[Instructions for the task]: Would you please copy each line of the data in which the string "sources" occurs?
** Opening Records for the exercise block **
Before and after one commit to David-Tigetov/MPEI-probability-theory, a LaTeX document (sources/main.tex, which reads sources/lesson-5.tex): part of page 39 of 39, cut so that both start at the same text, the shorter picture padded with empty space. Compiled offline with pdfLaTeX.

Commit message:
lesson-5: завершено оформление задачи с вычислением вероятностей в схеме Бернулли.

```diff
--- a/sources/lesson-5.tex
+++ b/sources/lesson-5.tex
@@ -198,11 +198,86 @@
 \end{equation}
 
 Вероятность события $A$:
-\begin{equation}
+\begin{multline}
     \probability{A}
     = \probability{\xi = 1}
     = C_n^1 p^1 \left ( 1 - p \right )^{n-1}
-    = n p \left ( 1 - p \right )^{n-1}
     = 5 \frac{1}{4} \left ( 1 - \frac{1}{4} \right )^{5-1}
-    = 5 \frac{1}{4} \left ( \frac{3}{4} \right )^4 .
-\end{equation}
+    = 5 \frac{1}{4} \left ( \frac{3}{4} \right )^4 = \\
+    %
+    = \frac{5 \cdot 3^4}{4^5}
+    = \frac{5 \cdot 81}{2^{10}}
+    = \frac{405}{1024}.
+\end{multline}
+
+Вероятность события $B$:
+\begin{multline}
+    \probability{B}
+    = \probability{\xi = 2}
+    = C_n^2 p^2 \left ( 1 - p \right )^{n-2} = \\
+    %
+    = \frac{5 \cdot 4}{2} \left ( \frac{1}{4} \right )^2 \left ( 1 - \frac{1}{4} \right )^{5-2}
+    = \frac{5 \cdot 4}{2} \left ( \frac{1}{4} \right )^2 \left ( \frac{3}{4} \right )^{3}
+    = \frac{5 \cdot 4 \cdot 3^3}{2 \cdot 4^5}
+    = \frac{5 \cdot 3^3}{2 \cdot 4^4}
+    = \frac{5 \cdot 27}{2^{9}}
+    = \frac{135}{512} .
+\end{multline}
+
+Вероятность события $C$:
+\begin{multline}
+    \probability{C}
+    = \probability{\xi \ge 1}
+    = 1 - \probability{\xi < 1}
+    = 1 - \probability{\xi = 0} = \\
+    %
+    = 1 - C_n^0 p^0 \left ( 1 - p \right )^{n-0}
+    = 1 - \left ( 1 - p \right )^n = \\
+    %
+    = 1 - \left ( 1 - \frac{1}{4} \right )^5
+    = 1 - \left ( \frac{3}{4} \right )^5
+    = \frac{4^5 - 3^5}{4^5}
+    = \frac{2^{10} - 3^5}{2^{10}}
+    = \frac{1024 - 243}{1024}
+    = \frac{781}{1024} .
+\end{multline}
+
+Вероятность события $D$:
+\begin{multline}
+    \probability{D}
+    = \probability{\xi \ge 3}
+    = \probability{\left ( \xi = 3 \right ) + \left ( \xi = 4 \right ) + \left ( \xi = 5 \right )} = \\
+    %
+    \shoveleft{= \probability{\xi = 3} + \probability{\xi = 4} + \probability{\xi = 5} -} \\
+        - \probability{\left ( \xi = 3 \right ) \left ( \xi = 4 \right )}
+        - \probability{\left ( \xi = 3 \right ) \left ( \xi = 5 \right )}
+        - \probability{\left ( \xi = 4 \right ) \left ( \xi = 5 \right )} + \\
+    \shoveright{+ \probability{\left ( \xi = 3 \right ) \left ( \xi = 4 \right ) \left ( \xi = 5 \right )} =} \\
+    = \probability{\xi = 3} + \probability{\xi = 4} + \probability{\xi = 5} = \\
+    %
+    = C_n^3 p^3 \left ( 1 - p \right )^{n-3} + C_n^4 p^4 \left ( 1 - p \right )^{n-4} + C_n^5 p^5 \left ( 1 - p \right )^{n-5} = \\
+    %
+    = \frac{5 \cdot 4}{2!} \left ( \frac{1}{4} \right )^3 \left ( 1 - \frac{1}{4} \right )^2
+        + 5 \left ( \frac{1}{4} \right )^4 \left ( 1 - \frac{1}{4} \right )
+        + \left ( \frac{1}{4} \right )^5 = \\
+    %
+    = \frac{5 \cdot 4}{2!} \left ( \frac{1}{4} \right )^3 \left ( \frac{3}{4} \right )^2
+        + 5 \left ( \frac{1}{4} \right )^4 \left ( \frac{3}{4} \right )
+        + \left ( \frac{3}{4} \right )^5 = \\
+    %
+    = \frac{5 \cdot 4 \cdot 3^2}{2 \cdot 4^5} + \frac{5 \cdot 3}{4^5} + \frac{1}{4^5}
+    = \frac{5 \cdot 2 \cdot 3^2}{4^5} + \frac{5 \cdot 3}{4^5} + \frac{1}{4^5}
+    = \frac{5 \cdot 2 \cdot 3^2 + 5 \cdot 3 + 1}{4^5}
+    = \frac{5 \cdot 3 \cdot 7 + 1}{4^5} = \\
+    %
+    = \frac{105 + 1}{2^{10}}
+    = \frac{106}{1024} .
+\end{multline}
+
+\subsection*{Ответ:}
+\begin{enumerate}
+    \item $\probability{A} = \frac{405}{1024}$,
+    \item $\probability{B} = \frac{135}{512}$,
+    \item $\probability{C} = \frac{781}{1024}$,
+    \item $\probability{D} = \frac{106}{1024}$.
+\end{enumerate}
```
** Closing Records for the exercise block **
[Output]:
Before and after one commit to David-Tigetov/MPEI-probability-theory, a LaTeX document (sources/main.tex, which reads sources/lesson-5.tex): part of page 39 of 39, cut so that both start at the same text, the shorter picture padded with empty space. Compiled offline with pdfLaTeX.
--- a/sources/lesson-5.tex
+++ b/sources/lesson-5.tex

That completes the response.